Marojejy also contains a wide variety of fauna, including 115 species of birds and 11 species of lemurs. A third of reptile and amphibian species known in Madagascar are identified, 16 of which are endemic to the high mountain. But the reputation of the park is in particular due to the presence of the rare Prophitecus candidus or Simpona Malandy.

Protected Area Complex of Masoala         

The Masoala complex is the the largest protected area in Madagascar including Masoala Park and Nosy Mangabe Special Reserve.

Besides its large surface area, located in the North East, Masoala Complex amazes by its geographical characteristics as it is one of the few places in Madagascar where primary forest descends lower than 1,300m altitude to the sea. This environment makes the region one of the richest in terms of biodiversity: half of all species of plants, mammals, birds, amphibians and reptiles in Madagascar can be found there. The flora, apart from ferns, is composed of about 50 species of palms, 7 species of mangrove and about 100 species of seaweeds. In Masoala, there are more than 600 species of plants including one of the most fascinating carnivorous plants: the Nepenthes masoalensis.

The fauna of Masoala is also very rich : 102 species of birds found (60% are endemic) including the Madagascar Serpent Eagle also called Eutriorchis astur, 10 species of lemurs, a wide variety of reptiles, amphibians and fishes.

The sea of Masoala is also rich, in particular with the Humpback Whale and the Southern Right Whale, the bottlenose dolphin and the pink belly dolphin. A species of Sirenians, Dugong, also exists in this region. Seabeds are not left out, with no less than 41 coral genera.

Analamazoatra Mantadia Complex            

Analamazoatra Mantadia is the sanctuary of biodiversity closest to the capital, Antananarivo.
It is in this green setting, destined for its preservation in the heart of the rainforest, that the biggest and most "human-like" lemurs, the famous Indri have made their home.
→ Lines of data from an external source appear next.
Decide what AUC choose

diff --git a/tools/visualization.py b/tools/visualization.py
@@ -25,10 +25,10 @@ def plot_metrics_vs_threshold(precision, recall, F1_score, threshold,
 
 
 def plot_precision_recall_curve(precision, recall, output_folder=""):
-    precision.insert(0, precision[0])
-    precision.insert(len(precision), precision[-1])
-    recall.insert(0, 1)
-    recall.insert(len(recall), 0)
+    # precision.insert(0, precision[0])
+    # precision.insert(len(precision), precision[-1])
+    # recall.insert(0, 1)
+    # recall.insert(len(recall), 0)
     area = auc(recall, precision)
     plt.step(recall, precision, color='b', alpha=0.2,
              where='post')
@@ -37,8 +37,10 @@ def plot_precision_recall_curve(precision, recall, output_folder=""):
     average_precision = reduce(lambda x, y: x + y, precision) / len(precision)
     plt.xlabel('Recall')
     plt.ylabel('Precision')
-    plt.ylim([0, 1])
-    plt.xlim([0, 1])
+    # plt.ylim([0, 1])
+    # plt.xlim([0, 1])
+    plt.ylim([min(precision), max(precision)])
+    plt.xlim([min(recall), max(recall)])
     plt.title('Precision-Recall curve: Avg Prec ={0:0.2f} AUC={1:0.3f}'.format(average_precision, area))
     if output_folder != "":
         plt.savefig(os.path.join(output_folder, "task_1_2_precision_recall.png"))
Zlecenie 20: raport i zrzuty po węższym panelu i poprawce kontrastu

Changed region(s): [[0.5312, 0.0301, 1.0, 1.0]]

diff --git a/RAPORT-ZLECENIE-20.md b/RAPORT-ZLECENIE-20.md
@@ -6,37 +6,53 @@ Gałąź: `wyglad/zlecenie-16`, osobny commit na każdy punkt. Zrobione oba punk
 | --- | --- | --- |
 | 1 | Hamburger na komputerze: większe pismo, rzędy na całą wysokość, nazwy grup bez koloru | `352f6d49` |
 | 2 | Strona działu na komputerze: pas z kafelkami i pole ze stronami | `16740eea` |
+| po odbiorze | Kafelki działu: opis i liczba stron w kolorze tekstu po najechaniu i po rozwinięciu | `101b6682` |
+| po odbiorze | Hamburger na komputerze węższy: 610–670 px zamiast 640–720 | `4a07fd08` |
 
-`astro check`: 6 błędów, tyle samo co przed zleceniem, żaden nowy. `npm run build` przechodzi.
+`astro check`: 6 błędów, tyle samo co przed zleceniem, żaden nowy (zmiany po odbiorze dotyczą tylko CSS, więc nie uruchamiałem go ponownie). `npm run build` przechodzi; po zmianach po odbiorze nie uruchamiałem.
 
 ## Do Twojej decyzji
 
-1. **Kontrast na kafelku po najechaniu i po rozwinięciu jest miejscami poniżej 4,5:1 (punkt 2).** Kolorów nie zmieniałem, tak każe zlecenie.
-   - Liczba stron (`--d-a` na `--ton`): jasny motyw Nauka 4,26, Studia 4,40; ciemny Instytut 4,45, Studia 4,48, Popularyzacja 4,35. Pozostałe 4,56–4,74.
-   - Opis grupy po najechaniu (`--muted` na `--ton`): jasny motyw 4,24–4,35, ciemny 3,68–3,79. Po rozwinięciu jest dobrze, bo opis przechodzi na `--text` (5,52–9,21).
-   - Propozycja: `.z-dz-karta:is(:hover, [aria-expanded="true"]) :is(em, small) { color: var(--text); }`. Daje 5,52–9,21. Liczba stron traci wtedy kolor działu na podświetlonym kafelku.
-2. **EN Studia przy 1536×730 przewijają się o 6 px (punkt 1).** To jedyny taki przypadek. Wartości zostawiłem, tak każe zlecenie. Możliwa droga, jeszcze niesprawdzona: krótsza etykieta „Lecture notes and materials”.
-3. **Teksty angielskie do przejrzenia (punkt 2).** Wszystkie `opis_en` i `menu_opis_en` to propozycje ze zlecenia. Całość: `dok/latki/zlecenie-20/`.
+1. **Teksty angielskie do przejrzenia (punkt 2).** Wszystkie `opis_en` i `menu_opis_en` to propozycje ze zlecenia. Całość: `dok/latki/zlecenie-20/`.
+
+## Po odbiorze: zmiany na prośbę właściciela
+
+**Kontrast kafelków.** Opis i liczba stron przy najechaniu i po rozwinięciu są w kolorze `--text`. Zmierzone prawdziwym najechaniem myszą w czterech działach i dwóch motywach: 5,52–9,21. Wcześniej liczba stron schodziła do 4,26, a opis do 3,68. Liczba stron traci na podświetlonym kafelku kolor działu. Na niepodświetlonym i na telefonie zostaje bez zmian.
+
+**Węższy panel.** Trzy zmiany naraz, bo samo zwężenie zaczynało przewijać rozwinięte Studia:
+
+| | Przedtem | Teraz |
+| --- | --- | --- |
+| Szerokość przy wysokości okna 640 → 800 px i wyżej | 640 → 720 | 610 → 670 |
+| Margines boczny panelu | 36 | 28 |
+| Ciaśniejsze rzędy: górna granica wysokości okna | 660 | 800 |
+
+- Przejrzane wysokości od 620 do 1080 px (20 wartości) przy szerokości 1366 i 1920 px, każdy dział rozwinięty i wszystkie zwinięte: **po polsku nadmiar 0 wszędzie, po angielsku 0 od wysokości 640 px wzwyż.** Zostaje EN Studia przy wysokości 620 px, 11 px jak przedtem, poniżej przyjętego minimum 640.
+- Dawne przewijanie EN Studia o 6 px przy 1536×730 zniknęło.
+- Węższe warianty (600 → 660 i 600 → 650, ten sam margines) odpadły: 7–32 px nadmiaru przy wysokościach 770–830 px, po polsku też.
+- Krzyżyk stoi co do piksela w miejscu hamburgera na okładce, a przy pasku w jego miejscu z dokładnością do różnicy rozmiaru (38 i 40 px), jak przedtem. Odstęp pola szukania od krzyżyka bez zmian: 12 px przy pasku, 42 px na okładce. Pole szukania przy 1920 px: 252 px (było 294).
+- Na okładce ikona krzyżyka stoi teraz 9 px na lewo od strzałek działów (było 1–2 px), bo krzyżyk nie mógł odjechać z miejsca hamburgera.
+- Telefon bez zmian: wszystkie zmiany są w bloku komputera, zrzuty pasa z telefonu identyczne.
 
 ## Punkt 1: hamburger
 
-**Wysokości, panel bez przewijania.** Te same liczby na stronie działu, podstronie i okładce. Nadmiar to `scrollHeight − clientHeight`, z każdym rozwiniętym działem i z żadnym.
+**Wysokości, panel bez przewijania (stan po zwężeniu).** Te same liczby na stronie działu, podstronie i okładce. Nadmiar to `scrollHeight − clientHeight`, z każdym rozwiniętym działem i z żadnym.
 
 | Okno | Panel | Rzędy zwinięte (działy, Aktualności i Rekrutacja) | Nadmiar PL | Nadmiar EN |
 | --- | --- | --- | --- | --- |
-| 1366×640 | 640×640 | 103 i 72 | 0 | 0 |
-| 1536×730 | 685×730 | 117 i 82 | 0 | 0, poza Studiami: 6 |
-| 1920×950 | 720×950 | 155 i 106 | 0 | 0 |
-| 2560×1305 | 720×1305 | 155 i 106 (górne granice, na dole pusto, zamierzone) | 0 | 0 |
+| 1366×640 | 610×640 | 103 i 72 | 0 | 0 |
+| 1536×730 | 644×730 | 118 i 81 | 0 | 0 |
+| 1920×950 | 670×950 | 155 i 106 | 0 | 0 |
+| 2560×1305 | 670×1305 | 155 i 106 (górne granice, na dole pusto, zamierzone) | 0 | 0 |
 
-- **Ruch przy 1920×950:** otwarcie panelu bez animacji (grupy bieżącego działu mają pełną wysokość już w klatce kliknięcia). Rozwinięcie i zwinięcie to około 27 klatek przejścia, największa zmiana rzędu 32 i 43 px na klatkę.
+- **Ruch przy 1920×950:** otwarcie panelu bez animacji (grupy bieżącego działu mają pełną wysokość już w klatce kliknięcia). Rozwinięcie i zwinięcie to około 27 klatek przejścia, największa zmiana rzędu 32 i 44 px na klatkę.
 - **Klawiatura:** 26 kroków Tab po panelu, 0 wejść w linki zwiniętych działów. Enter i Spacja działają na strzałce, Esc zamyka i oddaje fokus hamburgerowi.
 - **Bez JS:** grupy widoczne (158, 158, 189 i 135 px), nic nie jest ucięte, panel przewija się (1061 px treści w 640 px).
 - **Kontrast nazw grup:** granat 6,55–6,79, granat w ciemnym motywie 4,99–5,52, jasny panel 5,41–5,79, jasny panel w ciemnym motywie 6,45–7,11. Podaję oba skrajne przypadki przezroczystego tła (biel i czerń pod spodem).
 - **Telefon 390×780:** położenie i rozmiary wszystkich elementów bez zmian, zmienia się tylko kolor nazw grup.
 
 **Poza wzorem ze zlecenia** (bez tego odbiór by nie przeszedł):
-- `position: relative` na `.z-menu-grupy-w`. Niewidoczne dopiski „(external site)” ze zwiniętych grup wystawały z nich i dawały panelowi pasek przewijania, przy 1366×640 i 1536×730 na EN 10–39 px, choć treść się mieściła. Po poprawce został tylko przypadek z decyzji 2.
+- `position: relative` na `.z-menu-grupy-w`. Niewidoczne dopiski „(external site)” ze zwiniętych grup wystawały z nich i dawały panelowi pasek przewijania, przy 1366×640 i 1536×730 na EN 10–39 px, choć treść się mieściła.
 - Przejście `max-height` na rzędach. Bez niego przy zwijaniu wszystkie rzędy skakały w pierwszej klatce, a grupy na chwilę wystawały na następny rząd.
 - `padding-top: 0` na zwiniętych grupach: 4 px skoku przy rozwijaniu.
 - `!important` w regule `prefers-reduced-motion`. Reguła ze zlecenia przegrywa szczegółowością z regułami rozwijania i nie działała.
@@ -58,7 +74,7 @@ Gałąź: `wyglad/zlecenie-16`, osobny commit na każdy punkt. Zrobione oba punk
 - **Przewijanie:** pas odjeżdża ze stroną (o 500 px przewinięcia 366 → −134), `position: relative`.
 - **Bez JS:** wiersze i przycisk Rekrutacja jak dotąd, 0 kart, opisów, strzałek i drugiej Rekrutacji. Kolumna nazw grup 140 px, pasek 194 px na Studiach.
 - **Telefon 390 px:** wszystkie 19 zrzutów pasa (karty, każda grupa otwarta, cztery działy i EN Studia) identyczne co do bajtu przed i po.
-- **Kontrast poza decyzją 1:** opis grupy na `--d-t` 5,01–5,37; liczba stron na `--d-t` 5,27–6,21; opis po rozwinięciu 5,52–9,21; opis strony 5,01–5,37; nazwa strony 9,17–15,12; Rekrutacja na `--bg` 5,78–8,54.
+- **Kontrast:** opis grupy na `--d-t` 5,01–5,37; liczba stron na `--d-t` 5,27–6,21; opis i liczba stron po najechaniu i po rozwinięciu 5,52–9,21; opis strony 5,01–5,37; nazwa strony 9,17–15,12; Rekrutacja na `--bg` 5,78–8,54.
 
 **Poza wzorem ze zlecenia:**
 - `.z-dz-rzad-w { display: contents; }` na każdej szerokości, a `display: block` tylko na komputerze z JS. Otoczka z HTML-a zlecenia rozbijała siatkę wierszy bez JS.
Indeed, this primate - endemic to Madagascar - would share some characteristics with humans, the most visible are its preference for group living and monogamy.


The humid climate and lush vegetation of Mantadia have been greatly favourable for the development of biodiversity. On the 15,480ha partially covered with forest, lianas and epiphytes such as mosses, ferns and orchids meet their needs. They in fact vary widely, with more than 100 species inventoried. They coexist with invasive species such as Camelea sinensis and Rubus mauricana. 

Apart from the Indri, 13 other species of lemurs, 51 species of Boa reptiles including the famous Boa Manditra and 84 species of amphibians live in Mantadia. In the rivers live several endemic species of fishes.
Insects are not left out. Lepidoptera and Coleoptera represent more than half of all inventoried insects, with extremely rare species such as Urania madagascariensis, known as being one of the seven most beautiful butterflies in the world.

The Makay Massif             

Even more enigmatic, Makay was sculpted in huge massifs of crystalline rocks by erosion for several hundred millions of years. Stretching over more than 7,500sq km in South-West Madagascar, it is a real monument of nature, and it’s difficult access makes it one of the least explored and exploited areas.
Tropical rains cause significant disintegration of sandstone which is manifested by landslides, formation of caves, and agglomeration of large amounts of white quartz at the bottom of the canyons.

The valleys with a depth of several hundred meters were suitable for the development of many plants and animals species which have been self-sufficient for millions of years to generate new species. In a first inventory of biodiversity, biologists have been able to record some new varieties of endemic plant; on their side, ichthyologists have caught a little fish named Pachypanchax absolutely unexpected in this region.
Among all the hidden treasures of the sanctuary, a team of scientists discovered what may be the most ancient petroglyphs in the Island in many caves and rock shelters of the Massif. Some have been identified by scientists as dating from the 13th century. 

So the Makay, often described as the last Eden, contains an infinite amount of treasures to discover.